First of all, caloric restriction seems to reduce damage from chemical metabolic processes, particularly oxidative and glycation damage, thought to be leading causes of cell aging and death.

On a larger scale, caloric restriction slows the effects of aging on the nervous system, the reproductive organs and the production of hormones in some animals. It has been shown to boost the immune system and delay the onset of certain age-related cancers.

In experimental testing, caloric restriction showed promise only in experimental animals. Caloric restriction has been shown to increase both the average and the maximal life spans in paramecia, worms, spiders, insects, and rodents. Preliminary results suggested that calorie-restricted monkeys are healthier and tend to live longer than their freely fed counterparts.
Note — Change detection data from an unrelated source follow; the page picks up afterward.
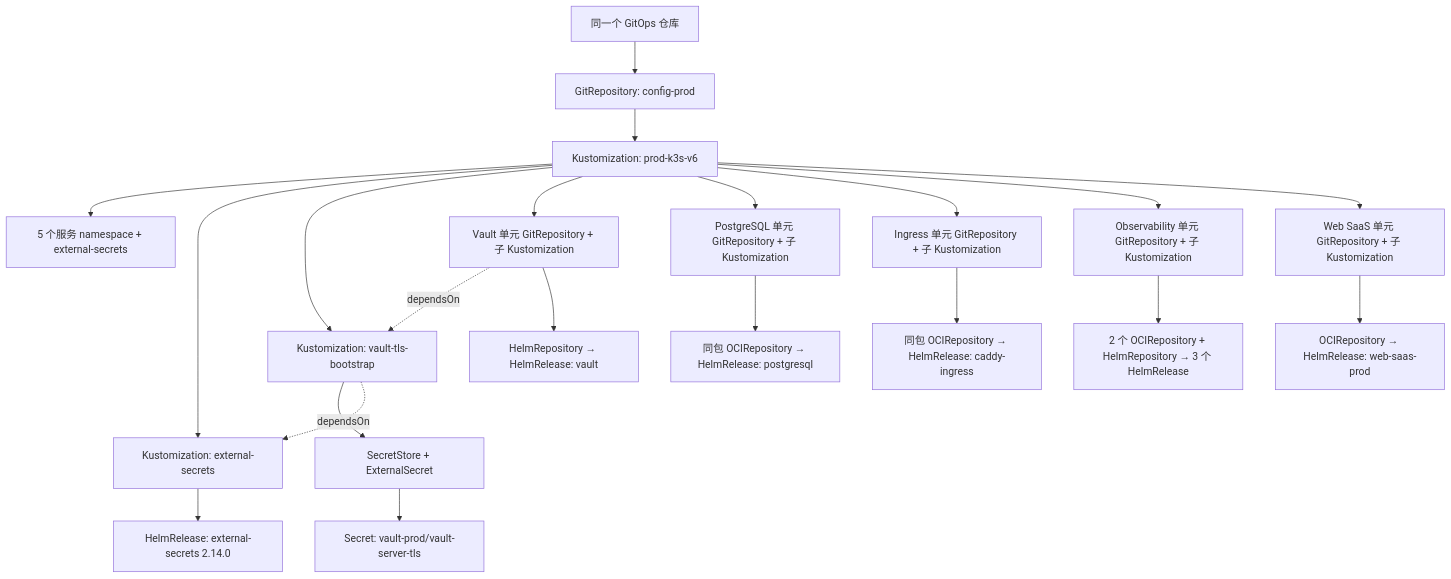
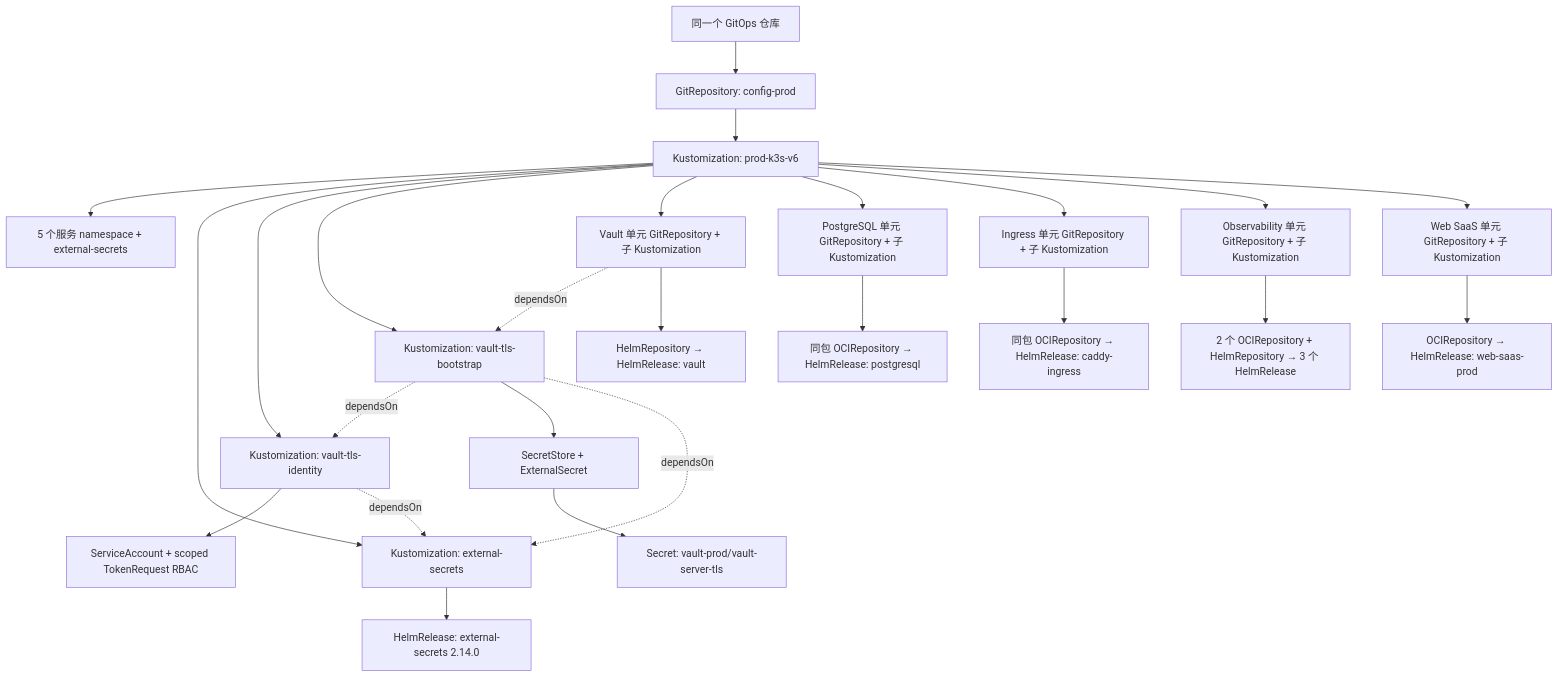
Before and after one commit to ai-workspace-infra/gitops: the diagram in docs/prod-k3s-v6-gitops-hierarchy.md, drawn with Mermaid. The commit also changed other lines of this file and 10 other files, not shown here.

First line of the commit message:
Separate V6 Vault TLS identity and synchronization gates (#665)

````diff
--- a/docs/prod-k3s-v6-gitops-hierarchy.md
+++ b/docs/prod-k3s-v6-gitops-hierarchy.md
@@ -8,23 +8,27 @@
 ```mermaid
 flowchart TD
   Repo[同一个 GitOps 仓库] --> Bootstrap[GitRepository: config-prod]
   Bootstrap --> Root[Kustomization: prod-k3s-v6]
   Root --> NS[5 个服务 namespace + external-secrets]
   Root --> ESO[Kustomization: external-secrets]
   ESO --> EHR[HelmRelease: external-secrets 2.14.0]
+  Root --> ID[Kustomization: vault-tls-identity]
+  ID --> SA[ServiceAccount + scoped TokenRequest RBAC]
+  ID -. dependsOn .-> ESO
   Root --> TLS[Kustomization: vault-tls-bootstrap]
+  TLS -. dependsOn .-> ID
   TLS --> Ext[SecretStore + ExternalSecret]
   Ext --> TSecret[Secret: vault-prod/vault-server-tls]
   TLS -. dependsOn .-> ESO
   Root --> V[Vault 单元 GitRepository + 子 Kustomization]
   Root --> P[PostgreSQL 单元 GitRepository + 子 Kustomization]
   Root --> I[Ingress 单元 GitRepository + 子 Kustomization]
   Root --> O[Observability 单元 GitRepository + 子 Kustomization]
   Root --> W[Web SaaS 单元 GitRepository + 子 Kustomization]
   V -. dependsOn .-> TLS
   V --> VH[HelmRepository → HelmRelease: vault]
   P --> PH[同包 OCIRepository → HelmRelease: postgresql]
   I --> IH[同包 OCIRepository → HelmRelease: caddy-ingress]
   O --> OH[2 个 OCIRepository + HelmRepository → 3 个 HelmRelease]
   W --> WH[OCIRepository → HelmRelease: web-saas-prod]
 ```
````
Even if caloric restriction does not work in humans, studying its mechanisms is still very important. Caloric restriction seems to prevent or delay many age-associated diseases and conditions, such as heart disease, dementia, and cancer. If scientists can figure out how it works, they might be able to develop drugs that mimic its effects without requiring people to drastically reduce their calorie intake and risk potentially dangerous side effects. The main goal of mimicking caloric restriction through drugs is not necessarily to increase lifespan, but to reduce the incidence or delay the onset of age-related diseases and conditions and thereby improve the quality of later life.

The Other Side: Starving Won't Make People Live Longer

Researchers at various universities and the national Institutes of Health are testing the theories but there are groups already cutting calories by up to a third in the hope they can live to be 120 or 125, while staying healthy.

"Our message is that suffering years of misery to remain super-skinny is not going to have a big payoff in terms of a longer life," said Phelan, an evolutionary biologist, in a statement.

The idea of caloric restriction has been gaining credence as scientists test it in more and more animals. It is easy to show that creatures that have short life spans such as mice, fish and spiders live longer if they eat less.

Most Recent Studies Still Support Caloric Restriction

New studies in Germany enforce the fact that restricting calories does have benefits for animals, but a new study is indicating that humans can improve their memory when they cut back on food.

Researchers from Germany advised some people to cut their calorie consumption by 30 percent, while others increased unsaturated fat intake without cutting calories and a third group made no dietary changes (study participants ranged in age from 50 to 72). Over the course of three months, those who restricted their calories saw a 20 percent improvement in memory, on average, while the other groups had no significant change. Researchers think the difference may be lower levels of insulin in the blood of people who consume fewer calories, which may improve brain function.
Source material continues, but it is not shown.